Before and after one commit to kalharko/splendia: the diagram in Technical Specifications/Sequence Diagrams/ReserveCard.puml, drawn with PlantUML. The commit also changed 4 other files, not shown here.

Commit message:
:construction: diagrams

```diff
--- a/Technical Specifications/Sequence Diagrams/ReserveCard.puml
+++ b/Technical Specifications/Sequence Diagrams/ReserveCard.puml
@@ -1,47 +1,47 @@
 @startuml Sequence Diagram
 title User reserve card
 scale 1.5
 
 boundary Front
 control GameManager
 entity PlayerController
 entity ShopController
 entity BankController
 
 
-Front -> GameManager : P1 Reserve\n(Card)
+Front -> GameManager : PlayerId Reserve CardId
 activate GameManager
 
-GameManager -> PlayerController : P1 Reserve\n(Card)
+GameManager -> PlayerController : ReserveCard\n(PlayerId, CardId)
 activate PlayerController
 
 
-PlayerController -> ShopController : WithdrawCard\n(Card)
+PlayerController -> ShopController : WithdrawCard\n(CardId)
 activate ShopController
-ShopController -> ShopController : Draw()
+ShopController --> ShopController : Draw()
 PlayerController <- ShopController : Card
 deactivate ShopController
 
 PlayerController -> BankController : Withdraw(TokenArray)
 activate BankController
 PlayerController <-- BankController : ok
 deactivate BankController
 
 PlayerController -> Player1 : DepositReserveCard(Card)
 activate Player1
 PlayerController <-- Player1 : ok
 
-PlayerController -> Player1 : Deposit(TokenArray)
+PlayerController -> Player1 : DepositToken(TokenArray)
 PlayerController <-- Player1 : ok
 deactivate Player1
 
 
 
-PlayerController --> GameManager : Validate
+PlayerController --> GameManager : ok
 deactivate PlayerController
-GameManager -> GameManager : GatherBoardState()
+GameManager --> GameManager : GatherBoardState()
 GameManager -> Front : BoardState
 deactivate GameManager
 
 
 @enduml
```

○ ○ ○

Instructions to follow: Every line above must be reproduced exactly as it stands.

Result for this task:
Before and after one commit to kalharko/splendia: the diagram in Technical Specifications/Sequence Diagrams/ReserveCard.puml, drawn with PlantUML. The commit also changed 4 other files, not shown here.

Commit message:
:construction: diagrams

```diff
--- a/Technical Specifications/Sequence Diagrams/ReserveCard.puml
+++ b/Technical Specifications/Sequence Diagrams/ReserveCard.puml
@@ -1,47 +1,47 @@
 @startuml Sequence Diagram
 title User reserve card
 scale 1.5
 
 boundary Front
 control GameManager
 entity PlayerController
 entity ShopController
 entity BankController
 
 
-Front -> GameManager : P1 Reserve\n(Card)
+Front -> GameManager : PlayerId Reserve CardId
 activate GameManager
 
-GameManager -> PlayerController : P1 Reserve\n(Card)
+GameManager -> PlayerController : ReserveCard\n(PlayerId, CardId)
 activate PlayerController
 
 
-PlayerController -> ShopController : WithdrawCard\n(Card)
+PlayerController -> ShopController : WithdrawCard\n(CardId)
 activate ShopController
-ShopController -> ShopController : Draw()
+ShopController --> ShopController : Draw()
 PlayerController <- ShopController : Card
 deactivate ShopController
 
 PlayerController -> BankController : Withdraw(TokenArray)
 activate BankController
 PlayerController <-- BankController : ok
 deactivate BankController
 
 PlayerController -> Player1 : DepositReserveCard(Card)
 activate Player1
 PlayerController <-- Player1 : ok
 
-PlayerController -> Player1 : Deposit(TokenArray)
+PlayerController -> Player1 : DepositToken(TokenArray)
 PlayerController <-- Player1 : ok
 deactivate Player1
 
 
 
-PlayerController --> GameManager : Validate
+PlayerController --> GameManager : ok
 deactivate PlayerController
-GameManager -> GameManager : GatherBoardState()
+GameManager --> GameManager : GatherBoardState()
 GameManager -> Front : BoardState
 deactivate GameManager
 
 
 @enduml
```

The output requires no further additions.